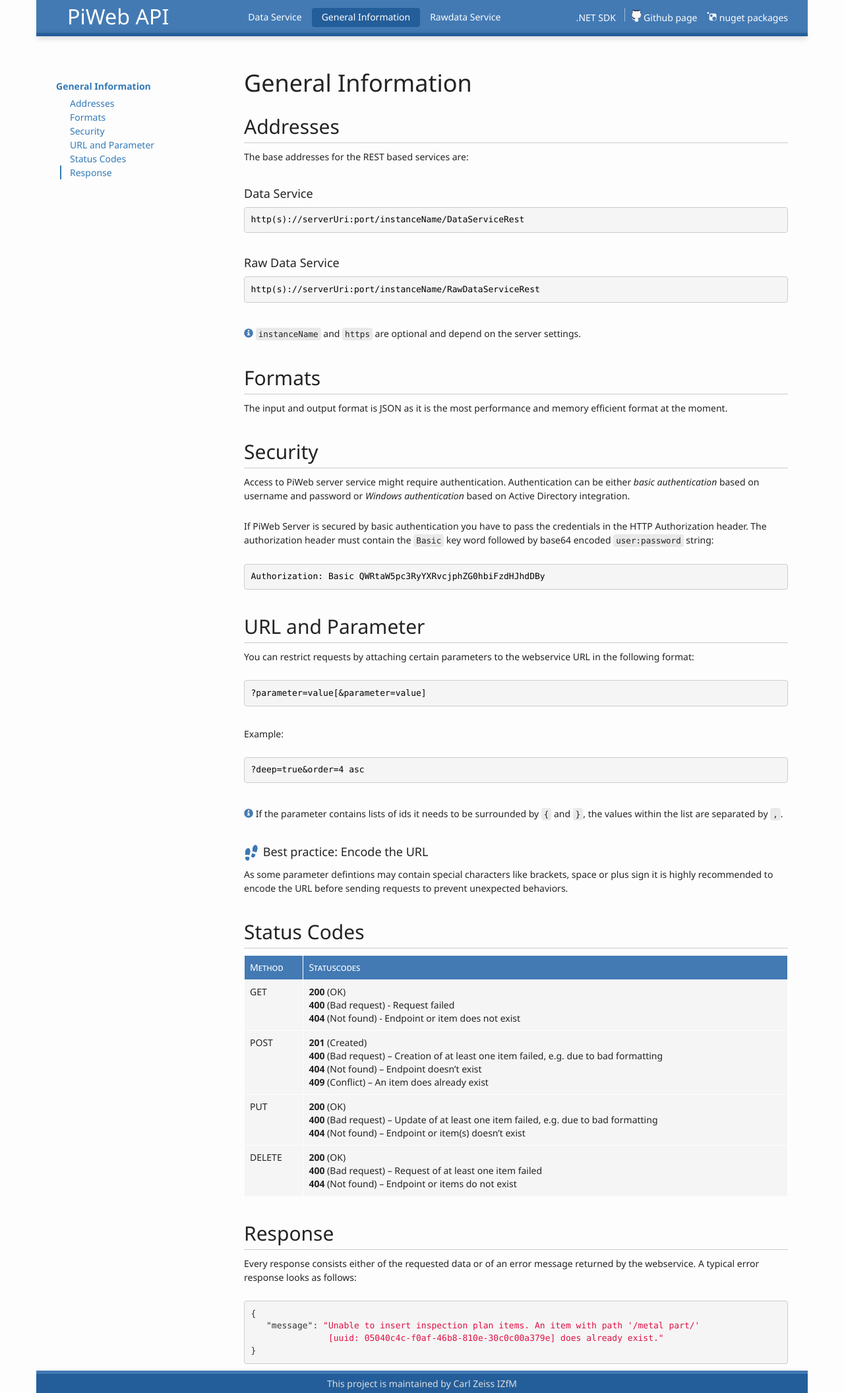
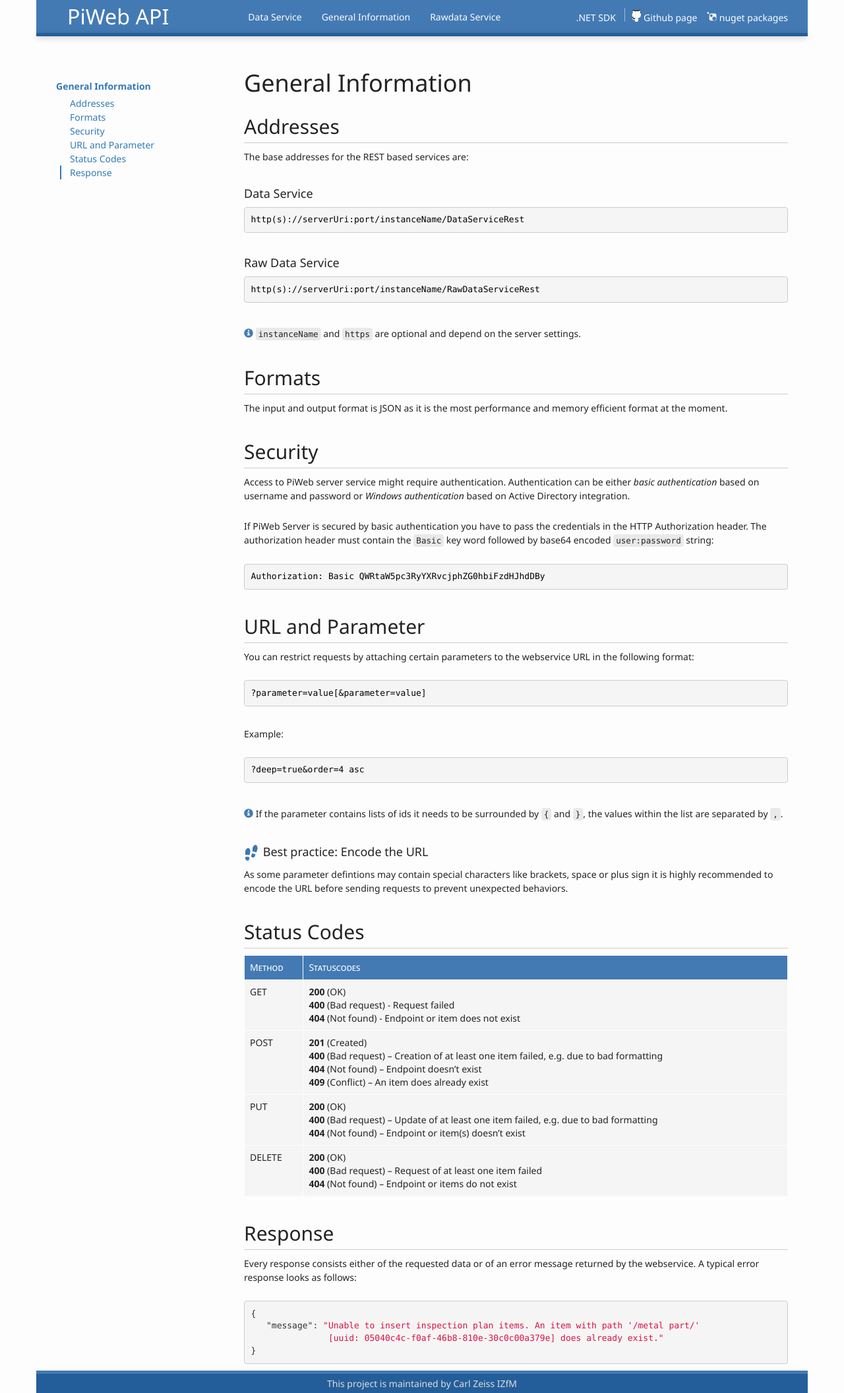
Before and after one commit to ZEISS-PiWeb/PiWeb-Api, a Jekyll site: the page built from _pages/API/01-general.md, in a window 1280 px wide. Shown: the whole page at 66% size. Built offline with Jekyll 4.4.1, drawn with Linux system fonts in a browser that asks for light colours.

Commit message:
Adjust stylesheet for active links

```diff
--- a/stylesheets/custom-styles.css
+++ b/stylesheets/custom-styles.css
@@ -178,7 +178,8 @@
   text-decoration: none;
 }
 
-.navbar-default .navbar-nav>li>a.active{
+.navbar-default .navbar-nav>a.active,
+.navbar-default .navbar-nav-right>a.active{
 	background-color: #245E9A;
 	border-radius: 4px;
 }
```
+ + + + + + +
● **WHAT TO DO**: From the first line to the last, give the data again exactly, but without pictures.

● **EXPECTED OUTPUT**:
Before and after one commit to ZEISS-PiWeb/PiWeb-Api, a Jekyll site: the page built from _pages/API/01-general.md, in a window 1280 px wide. Shown: the whole page at 66% size. Built offline with Jekyll 4.4.1, drawn with Linux system fonts in a browser that asks for light colours.

Commit message:
Adjust stylesheet for active links

```diff
--- a/stylesheets/custom-styles.css
+++ b/stylesheets/custom-styles.css
@@ -178,7 +178,8 @@
   text-decoration: none;
 }
 
-.navbar-default .navbar-nav>li>a.active{
+.navbar-default .navbar-nav>a.active,
+.navbar-default .navbar-nav-right>a.active{
 	background-color: #245E9A;
 	border-radius: 4px;
 }
```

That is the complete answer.